A few things brought this thought on. Earlier today, I was listening to CC Chapman‘s stream-of-consciousness podcast, Managing the Grey (specifically the episodes on Moments and Buckets – you’ll get it if you hear them) after having had a conversation with someone about the state of the internet ant communication. I’ve also spent the last week reading William Gibson’s Neuromancer, which I’ve never read before despite its general acceptance as a seminar cyberpunk book. It’s also been a big week on the net, with Google releasing so many new toys and making an apparent bid on Yelp.
So this evening I’ve been poring over my library of assorted science fiction and so on, and it seems like that’s it: The very concept of total democratization by way of technology is incredibly rare. I know, a lot of you are going to tell me it’s not (Down and Out in the Magic Kingdom is on my christmas list, now) but this is an important thing. A lot of advancement lately has come at the inspiration of science fiction, yet the idea of social media, the creation of the meritocratic celebrity, and even the modulation of how we basically receive information, seems like a huge oversight.
When I look at the effect the internet has had on our culture from the perspective of a fiction author, I see a lot of things. How jacked in we are, even when we’re not tethered. The shift toward a gestalt state where many minds are fuelled by a singular, bottomless well of information best available to those who know the currents in the well. The falling principle of enforceable influence such as mass media once controlled. All of these things, taken together with a growing acceptance of the cloud, makes for some really interesting change. Clay Shirky said something to the effect that things only get socially interesting once they’ve gotten technologically boring. Absolute truth.

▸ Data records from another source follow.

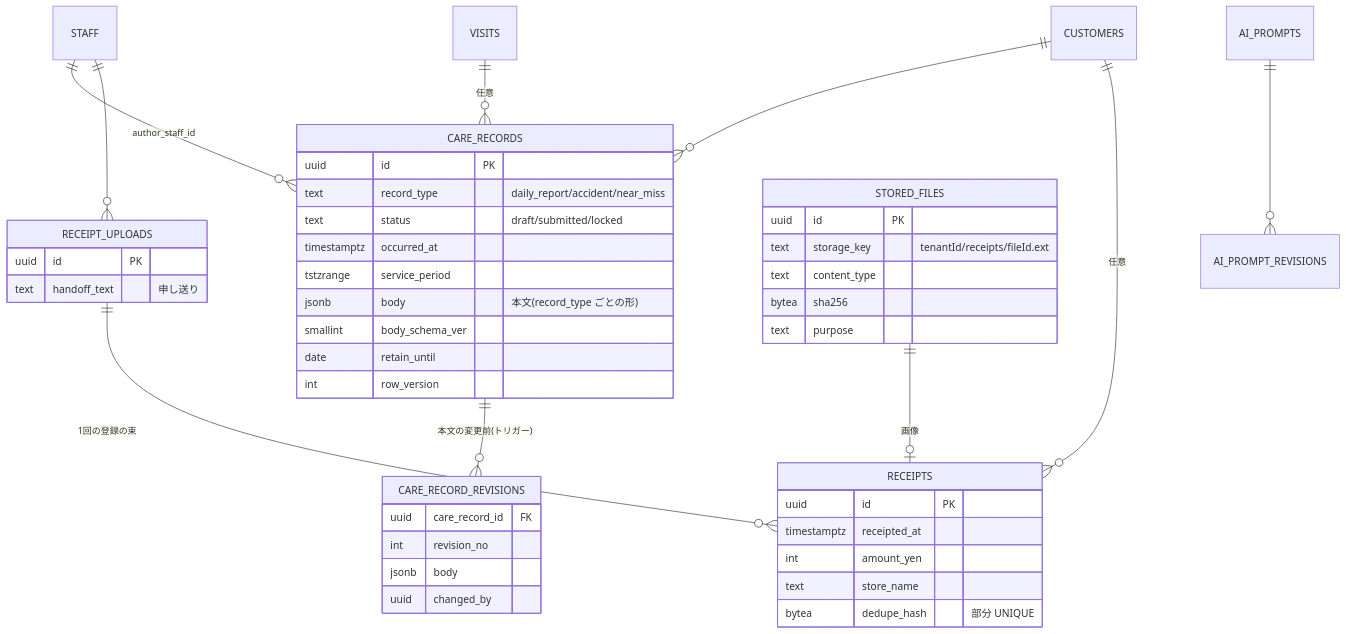
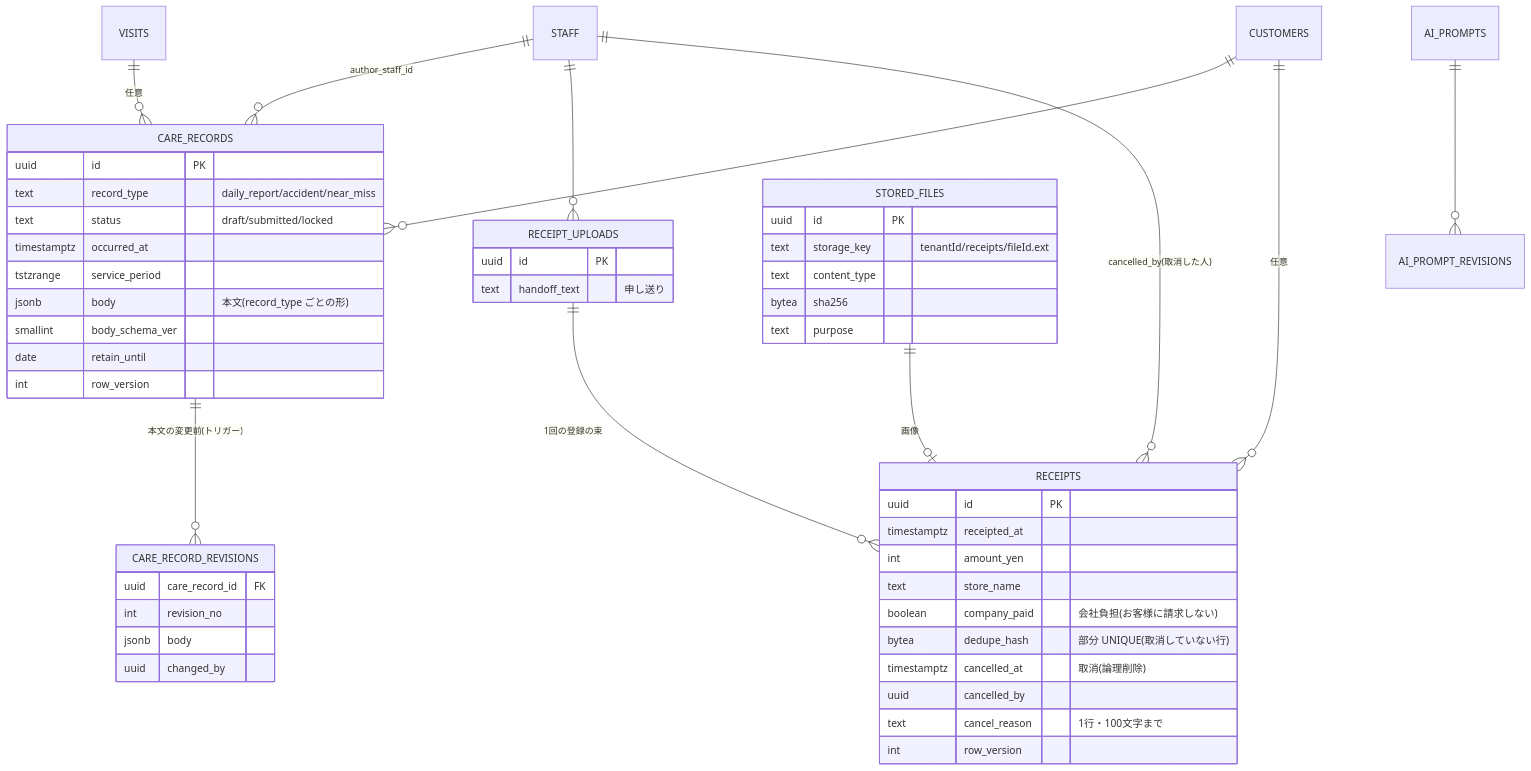
The fourth of 5 diagrams in doc/03_データベース設計.md (katahimo-dev/katahimo-app), drawn with Mermaid before and after one commit. The commit also changed other lines of this file and 66 other files, not shown here.

````diff
--- a/doc/03_データベース設計.md
+++ b/doc/03_データベース設計.md
@@ -254,48 +254,54 @@
 ```mermaid
 erDiagram
     CUSTOMERS ||--o{ CARE_RECORDS : ""
     STAFF ||--o{ CARE_RECORDS : "author_staff_id"
     VISITS ||--o{ CARE_RECORDS : "任意"
     CARE_RECORDS ||--o{ CARE_RECORD_REVISIONS : "本文の変更前(トリガー)"
     STAFF ||--o{ RECEIPT_UPLOADS : ""
     RECEIPT_UPLOADS ||--o{ RECEIPTS : "1回の登録の束"
+    STAFF ||--o{ RECEIPTS : "cancelled_by(取消した人)"
     STORED_FILES ||--o| RECEIPTS : "画像"
     CUSTOMERS ||--o{ RECEIPTS : "任意"
     AI_PROMPTS ||--o{ AI_PROMPT_REVISIONS : ""
 
     CARE_RECORDS {
         uuid id PK
         text record_type "daily_report/accident/near_miss"
         text status "draft/submitted/locked"
         timestamptz occurred_at
         tstzrange service_period
         jsonb body "本文(record_type ごとの形)"
         smallint body_schema_ver
         date retain_until
         int row_version
     }
     CARE_RECORD_REVISIONS {
         uuid care_record_id FK
         int revision_no
         jsonb body
         uuid changed_by
     }
     RECEIPT_UPLOADS {
         uuid id PK
         text handoff_text "申し送り"
     }
     RECEIPTS {
         uuid id PK
         timestamptz receipted_at
         int amount_yen
         text store_name
-        bytea dedupe_hash "部分 UNIQUE"
+        boolean company_paid "会社負担(お客様に請求しない)"
+        bytea dedupe_hash "部分 UNIQUE(取消していない行)"
+        timestamptz cancelled_at "取消(論理削除)"
+        uuid cancelled_by
+        text cancel_reason "1行・100文字まで"
+        int row_version
     }
     STORED_FILES {
         uuid id PK
         text storage_key "tenantId/receipts/fileId.ext"
         text content_type
         bytea sha256
         text purpose
     }
 ```
````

Being at the end of prophecy is a troubling prospect. Mayan calendars end in three years. I’m sure Nostradamus is just about out of quips by now. Where do we go from here? Science fiction writers are still, naturally, dreaming up new things, but most of what I’m seeing lately is either nothing but new toys, which will be developed eventually, or new approaches to old problems using previously invented new toys. It’s hard to find good examples of purely tangential thought that can still be accurately represented in digestable sociological terms.
But maybe that’s where the falling down is going on. Try explaining the Twitter phenomenon to anyone ten years ago; we were all still getting over email back then, much less instant messaging. Try explaining Google to the people building the infrastructure the internet itself relies upon during the time it was being built. Would they have understood? Do we understand now?
Frank Herbert wrote in the Dune series about the end of prophecy, and summarily concluded the series still in the thick of dealing with the fallout of the event itself. “You cannot see past a decision you do not understand” the books said many times. Perhaps that’s the crossroads we’re at now, the intersecting of technology, humans being, and the slow but sure changing of trajectory beyond which we simply can’t see.
The worst part of all this? Quantum physics demands that observing the state of minutiae is, itself, interference in the process the minutiae has undertaken. So not only are we unable to see past the crossroads, all purported prophecy is futile because it comes through the filter of our past experiences.